Q: Conductors generally focus on the musicians, What are the challenges when you have to divide your attention between the musicians and the dancers?
Rountree: I’ve conducted Stravinsky, but playing Copland can be trickier, and it does not feel like a lot of other classical music. In concert performance, Copland marked a lot of different tempi than what Graham wanted.
For ballet performances, there are moments when I am focused on the musicians, with certain tempos not going too fast or too slow, until we reach critical moments in which I have to lock in with the dancers.
Q: How did The Soraya fit into your collaborations with the Martha Graham Dance Company.
Rountree: The collaboration between Wild Up, Martha Graham Dance Company, and The Soraya is one of the highlights of my career. It’s a most joyous partnership. I am so grateful that Soraya Executive and Artistic Director Thor Steingraber brought us together. He has been supportive of both companies together and apart.
This collaboration is one of the things I always look forward to. We are about to embark on a large project in spring 2022 with a different and deeper level between the The Martha Graham Company and Wild Up. All of this is brought about by Thor. As a young conductor and composer to engage in this lineage is the greatest honor and I am grateful for it.
The Martha Graham Dance Company with Wild Up at The Soraya, 18111 Nordhoff St., Northridge; Fri., Nov. 19, 8 pm, $41-$86. Info, tickets and Covid protocols at The Soraya.
ABOUT THE AUTHOR

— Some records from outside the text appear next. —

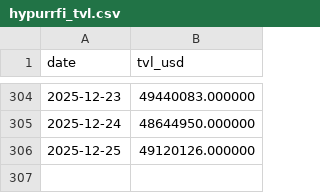
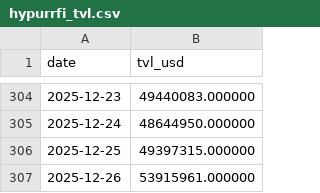
Before and after one commit to ktabes/dune-hypurrfi-analytics, a CSV file: data/hypurrfi_tvl.csv, drawn as a sheet; only a part is shown, gaps mark what is left out.

```diff
--- a/data/hypurrfi_tvl.csv
+++ b/data/hypurrfi_tvl.csv
@@ -305,2 +305,3 @@ date,tvl_usd
 2025-12-24,48644950.000000
-2025-12-25,49120126.000000
+2025-12-25,49397315.000000
+2025-12-26,53915961.000000
```
Also changed, not shown: data/hypurrfi_revenue.csv, 2 other files.
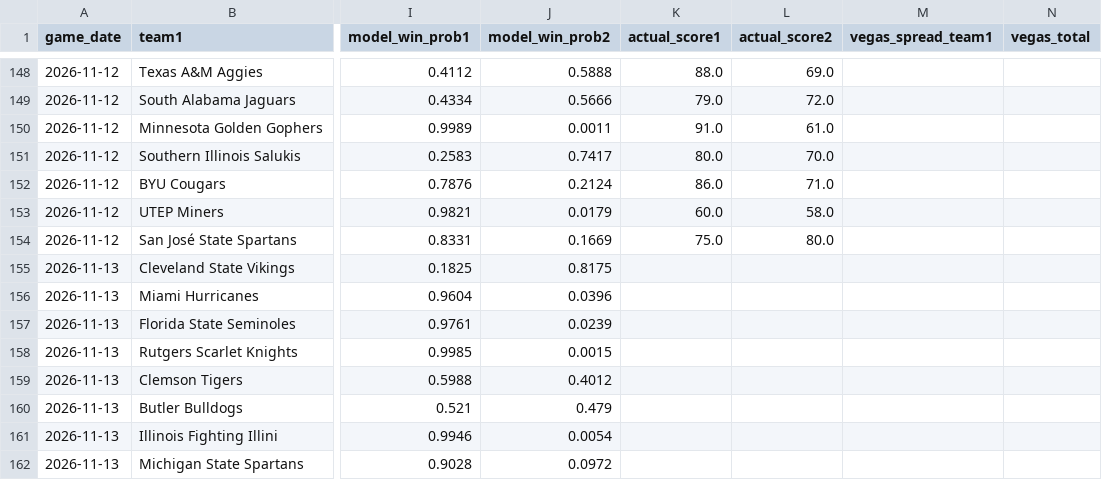
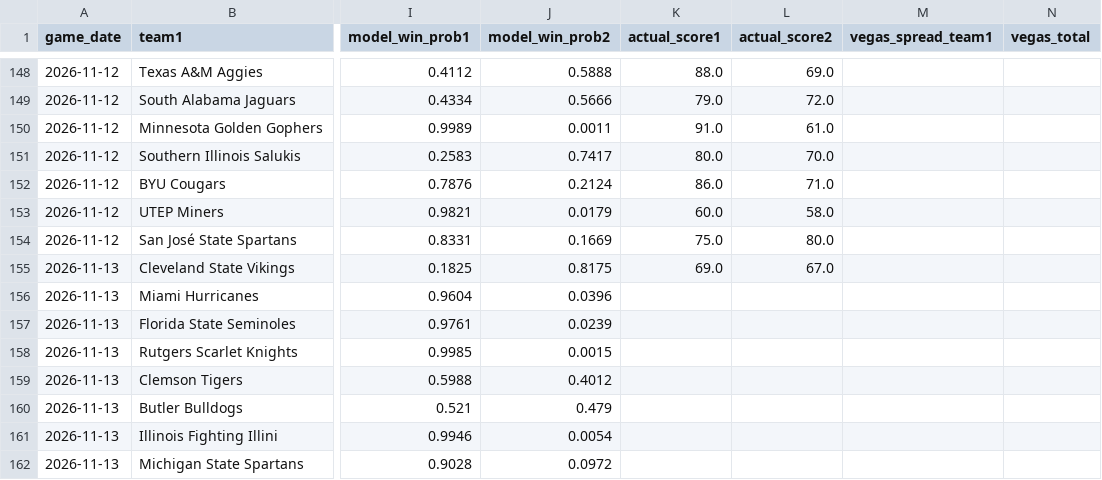
Before and after one commit to cashcarpenter14-ui/cbb-analytics-site, a CSV file: data/2026_27_candidate/model_predictions.csv, drawn as a sheet; only a part is shown, gaps mark what is left out; the diff names each change by its address in the sheet, - before the commit and + after, or states it on an @@ line.

```diff
--- a/data/2026_27_candidate/model_predictions.csv
+++ b/data/2026_27_candidate/model_predictions.csv
-K155 (actual_score1): (empty)
+K155 (actual_score1): 69.0
-L155 (actual_score2): (empty)
+L155 (actual_score2): 67.0
```
Also changed, not shown: data/2026_27_candidate/team_rankings.csv, data/2026_27_candidate/team_stats_current.csv, 4 other files.
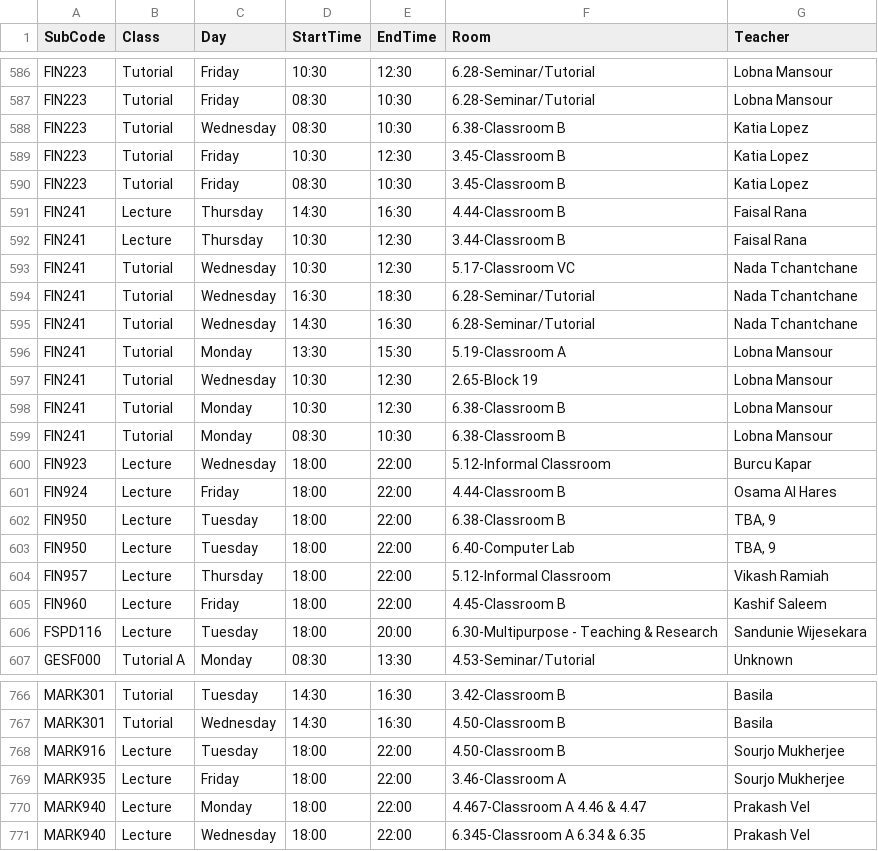
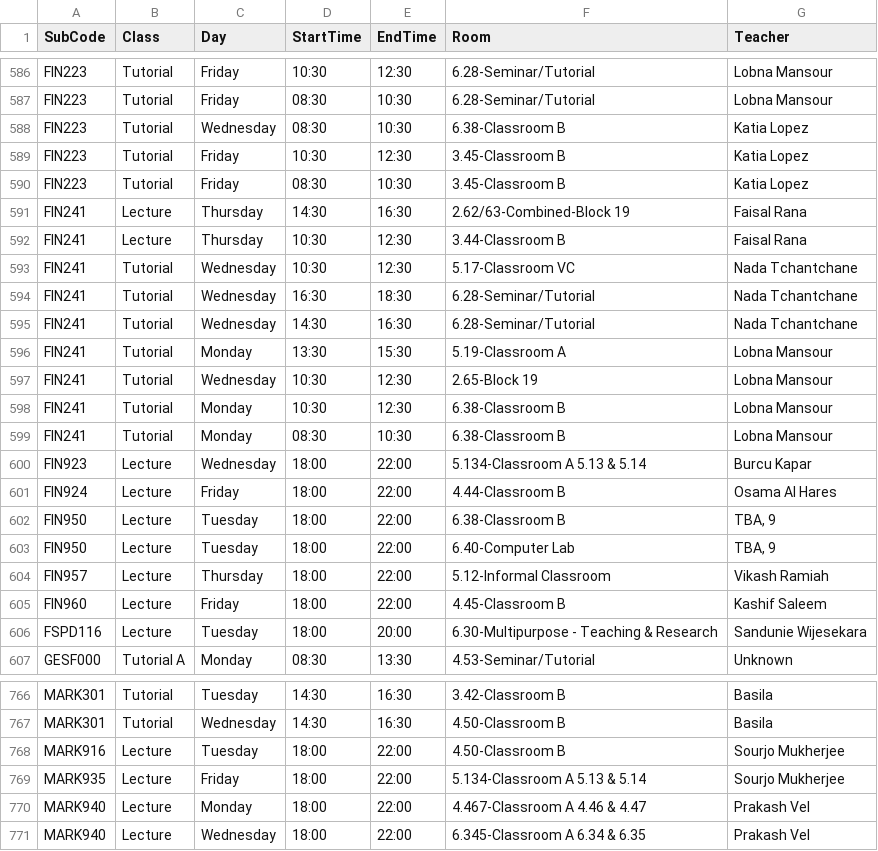
Before and after one commit to tahayparker/vaila, a CSV file: public/classes.csv, drawn as a sheet; only a part is shown, gaps mark what is left out; the diff covers the shown part only.

```diff
--- a/public/classes.csv
+++ b/public/classes.csv
@@ -590,3 +590,3 @@ FIN223,Tutorial,Friday,10:30,12:30,3.45-Classroom B,Katia Lopez
 FIN223,Tutorial,Friday,08:30,10:30,3.45-Classroom B,Katia Lopez
-FIN241,Lecture,Thursday,14:30,16:30,4.44-Classroom B,Faisal Rana
+FIN241,Lecture,Thursday,14:30,16:30,2.62/63-Combined-Block 19,Faisal Rana
 FIN241,Lecture,Thursday,10:30,12:30,3.44-Classroom B,Faisal Rana
@@ -599,3 +599,3 @@ FIN241,Tutorial,Monday,10:30,12:30,6.38-Classroom B,Lobna Mansour
 FIN241,Tutorial,Monday,08:30,10:30,6.38-Classroom B,Lobna Mansour
-FIN923,Lecture,Wednesday,18:00,22:00,5.12-Informal Classroom,Burcu Kapar
+FIN923,Lecture,Wednesday,18:00,22:00,5.134-Classroom A 5.13 & 5.14,Burcu Kapar
 FIN924,Lecture,Friday,18:00,22:00,4.44-Classroom B,Osama Al Hares
@@ -768,3 +768,3 @@ MARK301,Tutorial,Wednesday,14:30,16:30,4.50-Classroom B,Basila
 MARK916,Lecture,Tuesday,18:00,22:00,4.50-Classroom B,Sourjo Mukherjee
-MARK935,Lecture,Friday,18:00,22:00,3.46-Classroom A,Sourjo Mukherjee
+MARK935,Lecture,Friday,18:00,22:00,5.134-Classroom A 5.13 & 5.14,Sourjo Mukherjee
 MARK940,Lecture,Monday,18:00,22:00,4.467-Classroom A 4.46 & 4.47,Prakash Vel
```
Also changed, not shown: 1 added row and 8 edited cells elsewhere in this file, 1 other file.
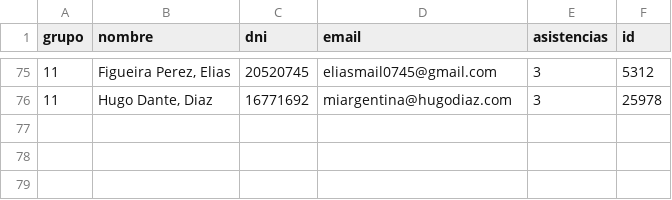
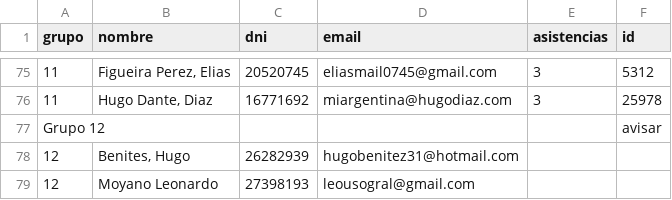
Before and after one commit to AlejandroDiBattista/AP4-ReactJS, a CSV file: practicos/curso_126.csv, drawn as a sheet; only a part is shown, gaps mark what is left out; the diff names each change by its address in the sheet, - before the commit and + after, or states it on an @@ line.

```diff
--- a/practicos/curso_126.csv
+++ b/practicos/curso_126.csv
+row 77: Grupo 12 |  |  |  |  | avisar
+row 78: 12 | Benites, Hugo | 26282939 | hugobenitez31@hotmail.com
+row 79: 12 | Moyano Leonardo | 27398193 | leousogral@gmail.com
```
Also changed, not shown: practicos/curso_132.csv, practicos/curso_134.csv, 39 other files.
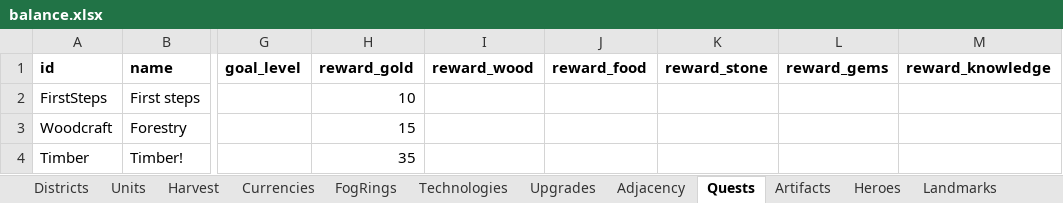
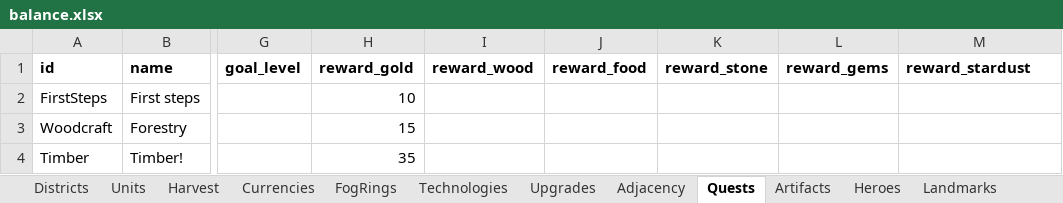
Before and after one commit to LadisCodi/kingdom, an Excel workbook: balance/balance.xlsx, sheet Quests, drawn as a sheet; only a part is shown, gaps mark what is left out; values as stored, in another font and other column widths than the file's, no borders; the diff names each change by its address in the sheet, - before the commit and + after, or states it on an @@ line.

```diff
--- a/balance/balance.xlsx (sheet Quests)
+++ b/balance/balance.xlsx (sheet Quests)
-M1: reward_knowledge
+M1: reward_stardust
```
Also changed, not shown: sheet Settings, sheet Currencies, 32 other files.
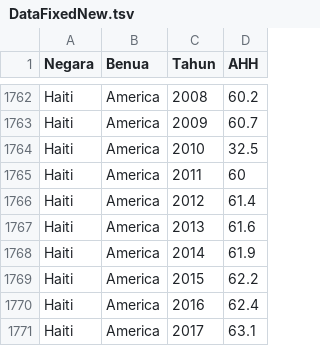
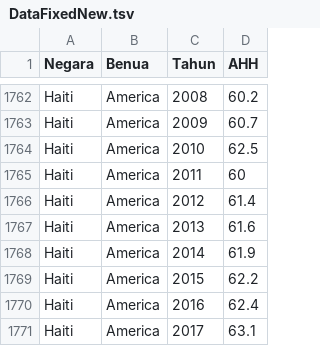
Before and after one commit to WisnuAnggoro02/Kapsel, a TSV file: DataFixedNew.tsv, drawn as a sheet; only a part is shown, gaps mark what is left out.

Commit message:
DataFixedNew.tsv

```diff
--- a/DataFixedNew.tsv
+++ b/DataFixedNew.tsv
@@ -1763,3 +1763,3 @@ Haiti	America	2008	60.2
 Haiti	America	2009	60.7
-Haiti	America	2010	32.5
+Haiti	America	2010	62.5
 Haiti	America	2011	60
```
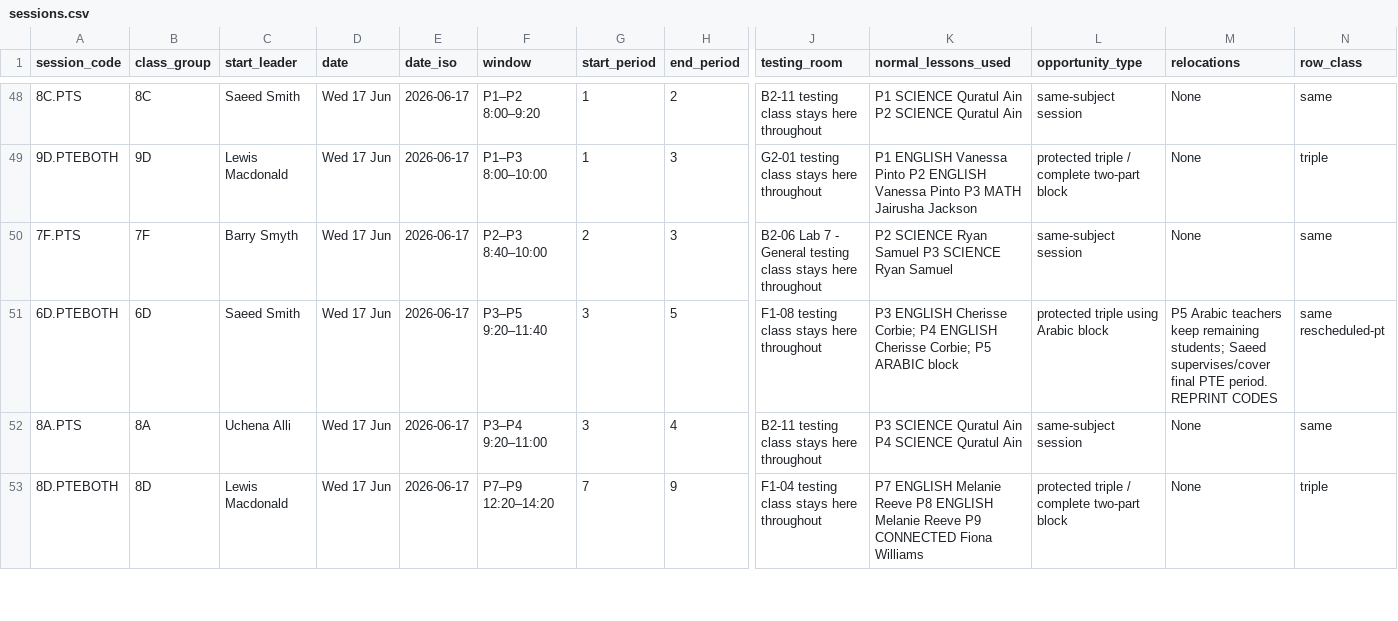
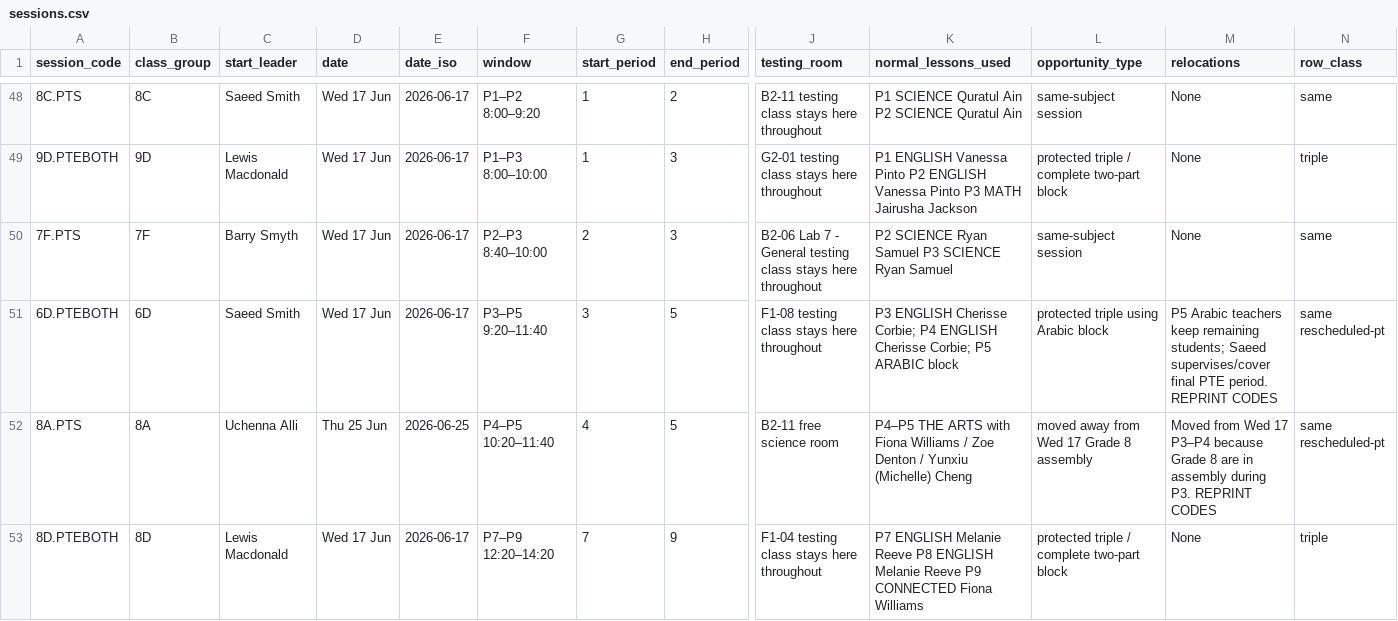
Before and after one commit to NotYourLeader/pt-viewer-data-driven, a CSV file: data/sessions.csv, drawn as a sheet; only a part is shown, gaps mark what is left out; the diff covers the shown part only; the diff names each change by its address in the sheet, - before the commit and + after, or states it on an @@ line.

```diff
--- a/data/sessions.csv
+++ b/data/sessions.csv
-C52 (start_leader): Uchena Alli
+C52 (start_leader): Uchenna Alli
-D52 (date): Wed 17 Jun
+D52 (date): Thu 25 Jun
-E52 (date_iso): 2026-06-17
+E52 (date_iso): 2026-06-25
-F52 (window): P3–P4 9:20–11:00
+F52 (window): P4–P5 10:20–11:40
-G52 (start_period): 3
+G52 (start_period): 4
-H52 (end_period): 4
+H52 (end_period): 5
-J52 (testing_room): B2-11 testing class stays here throughout
+J52 (testing_room): B2-11 free science room
-K52 (normal_lessons_used): P3 SCIENCE Quratul Ain P4 SCIENCE Quratul Ain
+K52 (normal_lessons_used): P4–P5 THE ARTS with Fiona Williams / Zoe Denton / Yunxiu (Michelle) Cheng
-L52 (opportunity_type): same-subject session
+L52 (opportunity_type): moved away from Wed 17 Grade 8 assembly
-M52 (relocations): None
+M52 (relocations): Moved from Wed 17 P3–P4 because Grade 8 are in assembly during P3. REPRINT CODES
-N52 (row_class): same
+N52 (row_class): same rescheduled-pt
```
Also changed, not shown: 58 edited cells elsewhere in this file, data/adjustments.csv, data/concurrent.csv, 3 other files.
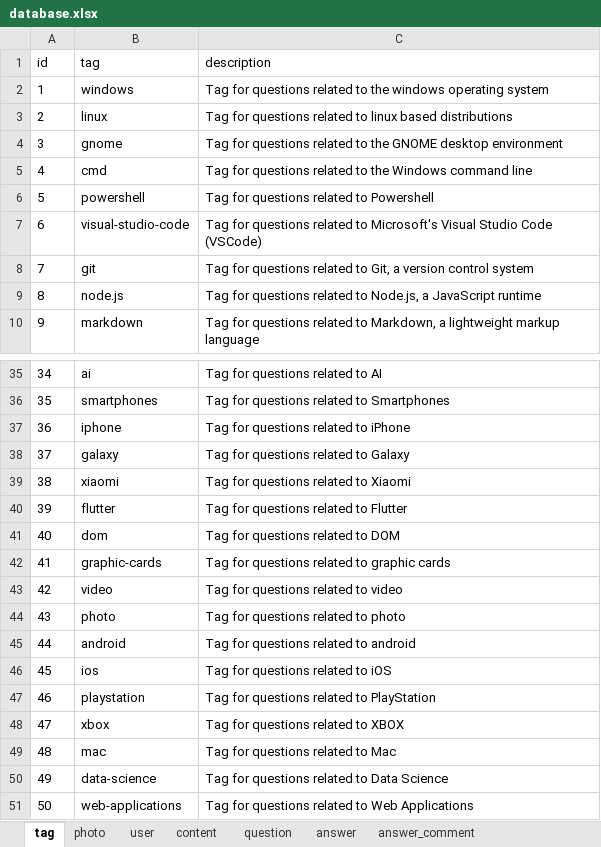
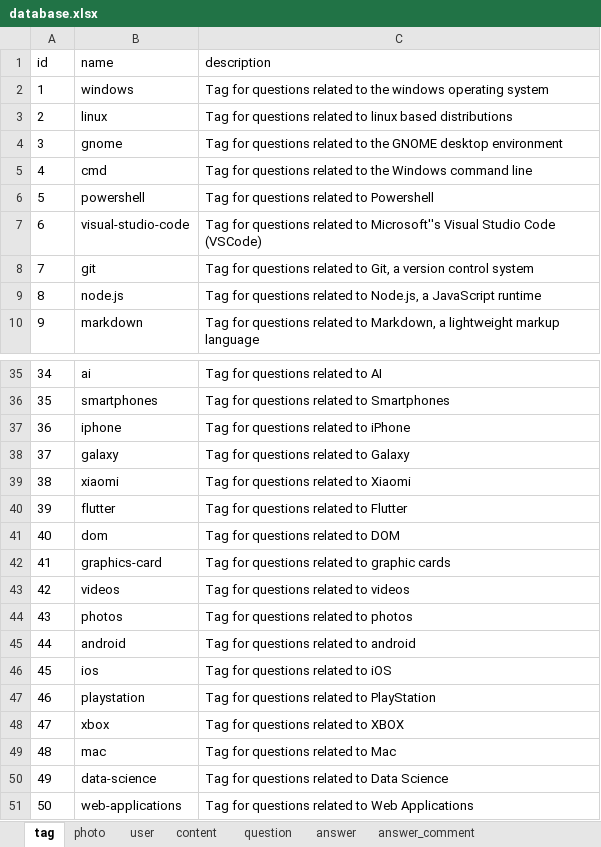
Before and after one commit to kiko-g/tech-council, an Excel workbook: sql/database.xlsx, sheet tag, drawn as a sheet; only a part is shown, gaps mark what is left out; values as stored, in another font and other column widths than the file's, no borders; charts and pictures not drawn; the diff names each change by its address in the sheet, - before the commit and + after, or states it on an @@ line.

```diff
--- a/sql/database.xlsx (sheet tag)
+++ b/sql/database.xlsx (sheet tag)
-B1: tag
+B1: name
-C7 (description): …related to Microsoft's Visual Studio…
+C7 (description): …related to Microsoft''s Visual Studio…
-B42 (name): graphic-cards
+B42 (name): graphics-card
-B43 (name): video
+B43 (name): videos
-C43 (description): Tag for questions related to video
+C43 (description): Tag for questions related to videos
-B44 (name): photo
+B44 (name): photos
-C44 (description): Tag for questions related to photo
+C44 (description): Tag for questions related to photos
```
Also changed, not shown: sheet notification, sheet user, sheet question_tag, sheet content, sheet question, sheet report, 4 other files.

Ann Haskins has written about dance for L.A. Weekly since shortly after it began publishing. She also has written about local and national dance for Pointe Magazine, Dance Spirit Magazine, Dance Teacher Magazine, Los Angeles Magazine, L.A. View, Coast Magazine, the Daily News, and the Herald Examiner. Among her broadcast projects, Ann hosted Inside Theater on KCRW-FM and contributed dance and theater features to both KLON-FM and KUSC-FM. She has received two Horton Awards from the Los Angeles Dance Resource Center for her coverage of dance in Los Angeles.